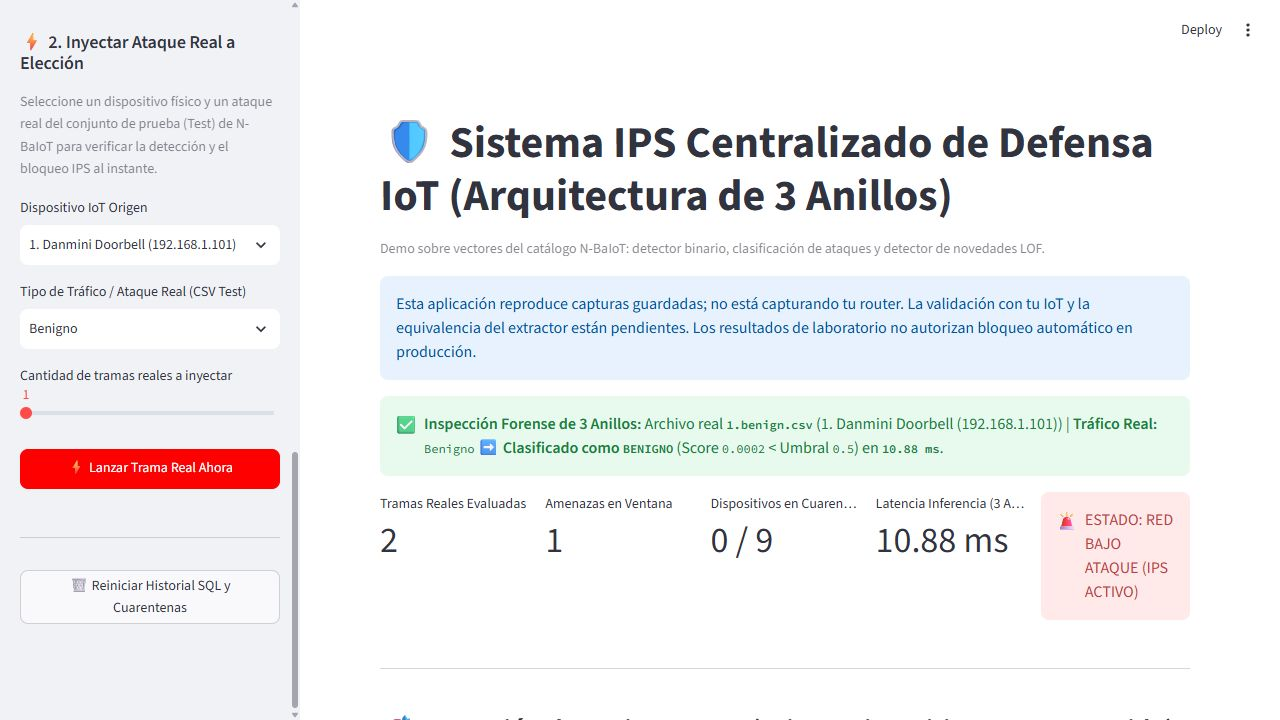
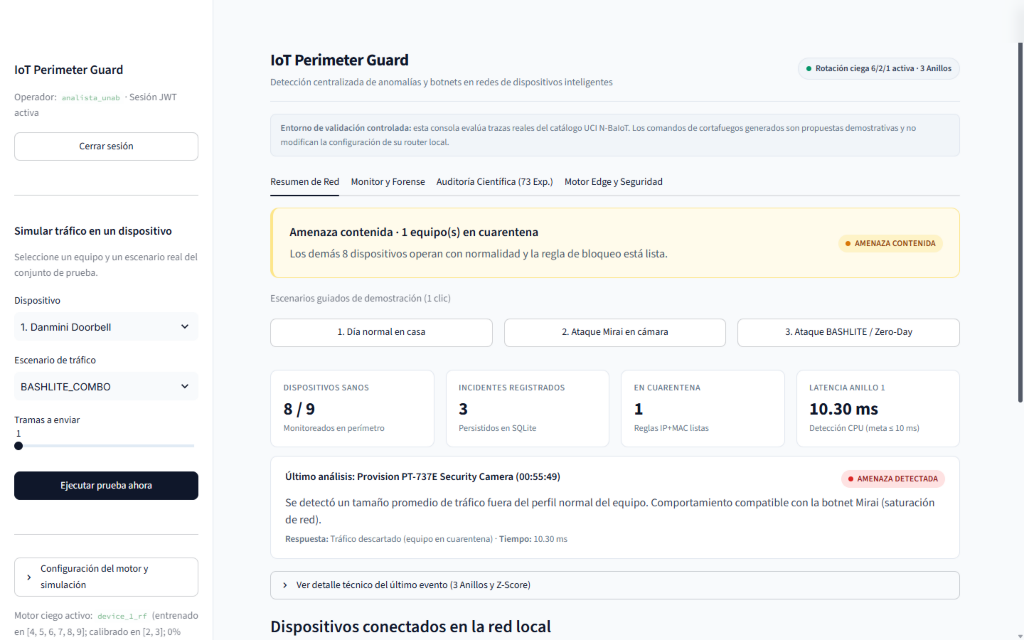
chore(ui): polish top header spacing, split Ring 1 latency KPI, and update dashboard screenshot

diff --git a/app/app.py b/app/app.py
@@ -75,9 +75,10 @@ def inject_minimal_css():
         header[data-testid="stHeader"] {
             background: rgba(248, 250, 252, 0.85);
             backdrop-filter: blur(8px);
+            height: 2.4rem;
         }
         .block-container {
-            padding-top: 1.8rem;
+            padding-top: 3.1rem;
             padding-bottom: 2.5rem;
             max-width: 1320px;
         }
@@ -762,6 +763,7 @@ def evaluate_and_record_packet(packet: dict) -> dict:
     dev_ip = str(packet.get("device_ip", DEVICE_IPS.get(dev_id, f"192.168.1.{100 + dev_id}")))
     dev_label = f"{dev_id}. {dev_name} ({dev_ip})"
 
+    t_ring1_start = time.perf_counter()
     if blind_lodo_enabled and dev_id in blind_lodo_candidates:
         cand_obj = blind_lodo_candidates[dev_id]
         cand_mdl = cand_obj["model"]
@@ -779,6 +781,7 @@ def evaluate_and_record_packet(packet: dict) -> dict:
         threshold = get_adaptive_threshold(dev_id, adaptive_enabled=adaptive_thr_enabled)
         pred_ring1 = 1 if prob >= threshold else 0
         eval_mode_label = selected_model_label
+    ring1_latency_ms = (time.perf_counter() - t_ring1_start) * 1000.0
 
     zeroday_flag = False
     if enable_zeroday_ring and zeroday_model is not None:
@@ -805,7 +808,8 @@ def evaluate_and_record_packet(packet: dict) -> dict:
     root_cause_str = extract_root_cause_zscores(
         feat_scaled[0], st.session_state.emulator.feature_cols, top_k=3
     )
-    latency_ms = (time.perf_counter() - t_start) * 1000.0
+    total_latency_ms = (time.perf_counter() - t_start) * 1000.0
+    latency_ms = ring1_latency_ms
     already_quarantined = dev_id in st.session_state.quarantined_devices
 
     if is_malicious:
@@ -850,6 +854,7 @@ def evaluate_and_record_packet(packet: dict) -> dict:
         "Explicación_Humana": translate_root_cause_human(root_cause_str, ai_predicted_attack),
         "Acción_IPS": action_str,
         "Latencia_ms": round(latency_ms, 2),
+        "Latencia_Total_3Anillos_ms": round(total_latency_ms, 2),
         "ZeroDay_Flag": zeroday_flag,
     }
     st.session_state.stream_data.append(record)
@@ -1057,9 +1062,9 @@ with tab_overview:
         )
     with k4:
         st.markdown(
-            f"""<div class="kpi-box"><div class="kpi-label">Tiempo de respuesta</div>
+            f"""<div class="kpi-box"><div class="kpi-label">Latencia Anillo 1</div>
             <div class="kpi-val">{st.session_state.last_latency_ms:.2f} ms</div>
-            <div class="kpi-sub">Inferencia CPU (meta ≤ 10 ms)</div></div>""",
+            <div class="kpi-sub">Detección CPU (meta ≤ 10 ms)</div></div>""",
             unsafe_allow_html=True,
         )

================

Search the entries for the word "padding", then gather every line that has it.

-            padding-top: 1.8rem;
+            padding-top: 3.1rem;
             padding-bottom: 2.5rem;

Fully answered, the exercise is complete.